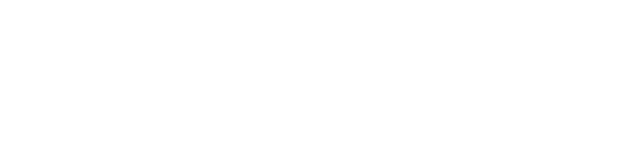
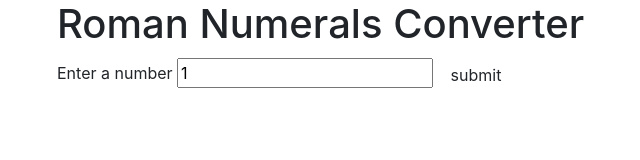
Before and after one commit to mandystar018/Roman-Numerals, a plain HTML site: page index.html in a window 1280 px wide. Shown: the whole page, without its empty margins (28-668 px from the left). Drawn offline with Linux system fonts and the light colour scheme.

Commit message:
Add Roman Numbers form in HTML

```diff
--- a/index.html
+++ b/index.html
@@ -5,8 +5,19 @@
     <link href="css/styles.css" rel="stylesheet" type="text/css">
     <script src="js/jquery-3.5.1.js"></script>
     <script src="js/scripts.js"></script>
-    <title>A fantastical adventure</title>
+    <title>Roman Numerals</title>
   </head>
   <body>
+    <div class="container">
+      <h1>Roman Numerals Converter</h1>
+      <form id="converterForm">
+        <label for="number">Enter a number</label>
+        <input id="number" type="text" value="1">
+
+        <button type="submit" class= "btn">submit</button>
+      </form>
+      <div id="romanNumber">
+      </div>
+    </div>
   </body>
 </html>
--- a/js/scripts.js
+++ b/js/scripts.js
@@ -1,3 +1,3 @@
 $(document).ready(function(){
-
+  $("form#")
 });
```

▬▬▬

Prompt: Your reply should hold every line from the data that contains "title", copied in full.

Solved problem:
-    <title>A fantastical adventure</title>
+    <title>Roman Numerals</title>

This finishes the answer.